AIM OF THE EXERCISE »
Please write out every line of the material exactly.

DATASET »
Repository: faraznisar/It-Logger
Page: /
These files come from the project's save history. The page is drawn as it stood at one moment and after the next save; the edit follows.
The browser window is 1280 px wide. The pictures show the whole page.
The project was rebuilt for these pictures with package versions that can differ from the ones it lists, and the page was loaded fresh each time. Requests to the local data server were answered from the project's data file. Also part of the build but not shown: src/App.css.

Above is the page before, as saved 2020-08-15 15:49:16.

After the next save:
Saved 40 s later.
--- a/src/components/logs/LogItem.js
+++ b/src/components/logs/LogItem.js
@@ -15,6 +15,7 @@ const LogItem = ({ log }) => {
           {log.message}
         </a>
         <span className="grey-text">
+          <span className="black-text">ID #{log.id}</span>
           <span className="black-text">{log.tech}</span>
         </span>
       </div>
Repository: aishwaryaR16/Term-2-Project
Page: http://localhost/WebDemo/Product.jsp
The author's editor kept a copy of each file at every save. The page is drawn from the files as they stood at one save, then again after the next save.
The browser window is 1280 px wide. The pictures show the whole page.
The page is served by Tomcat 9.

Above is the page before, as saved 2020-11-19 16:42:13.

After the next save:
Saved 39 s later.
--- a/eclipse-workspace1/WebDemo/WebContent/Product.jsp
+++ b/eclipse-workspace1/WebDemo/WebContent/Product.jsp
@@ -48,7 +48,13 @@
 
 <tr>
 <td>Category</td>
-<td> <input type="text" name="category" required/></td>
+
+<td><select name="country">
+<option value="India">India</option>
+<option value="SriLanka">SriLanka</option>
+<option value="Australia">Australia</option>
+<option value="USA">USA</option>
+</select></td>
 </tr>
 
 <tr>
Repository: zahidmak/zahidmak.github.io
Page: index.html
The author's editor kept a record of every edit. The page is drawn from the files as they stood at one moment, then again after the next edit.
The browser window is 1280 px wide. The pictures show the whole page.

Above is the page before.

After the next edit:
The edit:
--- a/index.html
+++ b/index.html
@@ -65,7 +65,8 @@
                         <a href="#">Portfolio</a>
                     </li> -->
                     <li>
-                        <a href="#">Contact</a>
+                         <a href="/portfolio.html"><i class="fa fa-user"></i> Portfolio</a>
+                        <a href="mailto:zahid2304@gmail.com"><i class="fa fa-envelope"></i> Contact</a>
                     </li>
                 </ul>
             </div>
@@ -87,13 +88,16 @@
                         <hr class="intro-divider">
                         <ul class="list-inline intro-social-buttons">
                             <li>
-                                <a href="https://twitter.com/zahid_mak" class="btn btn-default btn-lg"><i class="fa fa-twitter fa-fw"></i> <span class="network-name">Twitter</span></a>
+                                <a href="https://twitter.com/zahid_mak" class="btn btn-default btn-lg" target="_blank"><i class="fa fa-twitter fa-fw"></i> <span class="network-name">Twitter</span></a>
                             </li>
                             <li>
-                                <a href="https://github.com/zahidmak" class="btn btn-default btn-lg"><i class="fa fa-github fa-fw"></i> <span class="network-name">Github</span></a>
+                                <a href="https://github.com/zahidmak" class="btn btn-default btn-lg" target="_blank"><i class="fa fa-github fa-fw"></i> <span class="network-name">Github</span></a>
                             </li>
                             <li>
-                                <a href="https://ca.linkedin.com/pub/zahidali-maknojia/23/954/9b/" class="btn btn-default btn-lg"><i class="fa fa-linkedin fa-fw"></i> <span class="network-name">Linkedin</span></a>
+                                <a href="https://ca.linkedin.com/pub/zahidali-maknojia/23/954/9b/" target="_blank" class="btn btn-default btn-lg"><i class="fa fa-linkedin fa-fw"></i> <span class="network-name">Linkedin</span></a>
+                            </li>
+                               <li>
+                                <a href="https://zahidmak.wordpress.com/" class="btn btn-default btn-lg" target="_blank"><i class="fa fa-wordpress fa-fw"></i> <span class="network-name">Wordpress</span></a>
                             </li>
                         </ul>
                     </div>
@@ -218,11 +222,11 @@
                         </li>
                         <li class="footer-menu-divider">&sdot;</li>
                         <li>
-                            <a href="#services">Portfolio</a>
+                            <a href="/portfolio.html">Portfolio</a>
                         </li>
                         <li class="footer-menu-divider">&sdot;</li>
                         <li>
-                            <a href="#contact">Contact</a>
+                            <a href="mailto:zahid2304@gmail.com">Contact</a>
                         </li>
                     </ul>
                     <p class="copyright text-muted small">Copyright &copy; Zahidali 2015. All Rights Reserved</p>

REPLY »
Repository: faraznisar/It-Logger
Page: /
These files come from the project's save history. The page is drawn as it stood at one moment and after the next save; the edit follows.
The browser window is 1280 px wide. The pictures show the whole page.
The project was rebuilt for these pictures with package versions that can differ from the ones it lists, and the page was loaded fresh each time. Requests to the local data server were answered from the project's data file. Also part of the build but not shown: src/App.css.

Above is the page before, as saved 2020-08-15 15:49:16.

After the next save:
Saved 40 s later.
--- a/src/components/logs/LogItem.js
+++ b/src/components/logs/LogItem.js
@@ -15,6 +15,7 @@ const LogItem = ({ log }) => {
           {log.message}
         </a>
         <span className="grey-text">
+          <span className="black-text">ID #{log.id}</span>
           <span className="black-text">{log.tech}</span>
         </span>
       </div>
Repository: aishwaryaR16/Term-2-Project
Page: http://localhost/WebDemo/Product.jsp
The author's editor kept a copy of each file at every save. The page is drawn from the files as they stood at one save, then again after the next save.
The browser window is 1280 px wide. The pictures show the whole page.
The page is served by Tomcat 9.

Above is the page before, as saved 2020-11-19 16:42:13.

After the next save:
Saved 39 s later.
--- a/eclipse-workspace1/WebDemo/WebContent/Product.jsp
+++ b/eclipse-workspace1/WebDemo/WebContent/Product.jsp
@@ -48,7 +48,13 @@
 
 <tr>
 <td>Category</td>
-<td> <input type="text" name="category" required/></td>
+
+<td><select name="country">
+<option value="India">India</option>
+<option value="SriLanka">SriLanka</option>
+<option value="Australia">Australia</option>
+<option value="USA">USA</option>
+</select></td>
 </tr>
 
 <tr>
Repository: zahidmak/zahidmak.github.io
Page: index.html
The author's editor kept a record of every edit. The page is drawn from the files as they stood at one moment, then again after the next edit.
The browser window is 1280 px wide. The pictures show the whole page.

Above is the page before.

After the next edit:
The edit:
--- a/index.html
+++ b/index.html
@@ -65,7 +65,8 @@
                         <a href="#">Portfolio</a>
                     </li> -->
                     <li>
-                        <a href="#">Contact</a>
+                         <a href="/portfolio.html"><i class="fa fa-user"></i> Portfolio</a>
+                        <a href="mailto:zahid2304@gmail.com"><i class="fa fa-envelope"></i> Contact</a>
                     </li>
                 </ul>
             </div>
@@ -87,13 +88,16 @@
                         <hr class="intro-divider">
                         <ul class="list-inline intro-social-buttons">
                             <li>
-                                <a href="https://twitter.com/zahid_mak" class="btn btn-default btn-lg"><i class="fa fa-twitter fa-fw"></i> <span class="network-name">Twitter</span></a>
+                                <a href="https://twitter.com/zahid_mak" class="btn btn-default btn-lg" target="_blank"><i class="fa fa-twitter fa-fw"></i> <span class="network-name">Twitter</span></a>
                             </li>
                             <li>
-                                <a href="https://github.com/zahidmak" class="btn btn-default btn-lg"><i class="fa fa-github fa-fw"></i> <span class="network-name">Github</span></a>
+                                <a href="https://github.com/zahidmak" class="btn btn-default btn-lg" target="_blank"><i class="fa fa-github fa-fw"></i> <span class="network-name">Github</span></a>
                             </li>
                             <li>
-                                <a href="https://ca.linkedin.com/pub/zahidali-maknojia/23/954/9b/" class="btn btn-default btn-lg"><i class="fa fa-linkedin fa-fw"></i> <span class="network-name">Linkedin</span></a>
+                                <a href="https://ca.linkedin.com/pub/zahidali-maknojia/23/954/9b/" target="_blank" class="btn btn-default btn-lg"><i class="fa fa-linkedin fa-fw"></i> <span class="network-name">Linkedin</span></a>
+                            </li>
+                               <li>
+                                <a href="https://zahidmak.wordpress.com/" class="btn btn-default btn-lg" target="_blank"><i class="fa fa-wordpress fa-fw"></i> <span class="network-name">Wordpress</span></a>
                             </li>
                         </ul>
                     </div>
@@ -218,11 +222,11 @@
                         </li>
                         <li class="footer-menu-divider">&sdot;</li>
                         <li>
-                            <a href="#services">Portfolio</a>
+                            <a href="/portfolio.html">Portfolio</a>
                         </li>
                         <li class="footer-menu-divider">&sdot;</li>
                         <li>
-                            <a href="#contact">Contact</a>
+                            <a href="mailto:zahid2304@gmail.com">Contact</a>
                         </li>
                     </ul>
                     <p class="copyright text-muted small">Copyright &copy; Zahidali 2015. All Rights Reserved</p>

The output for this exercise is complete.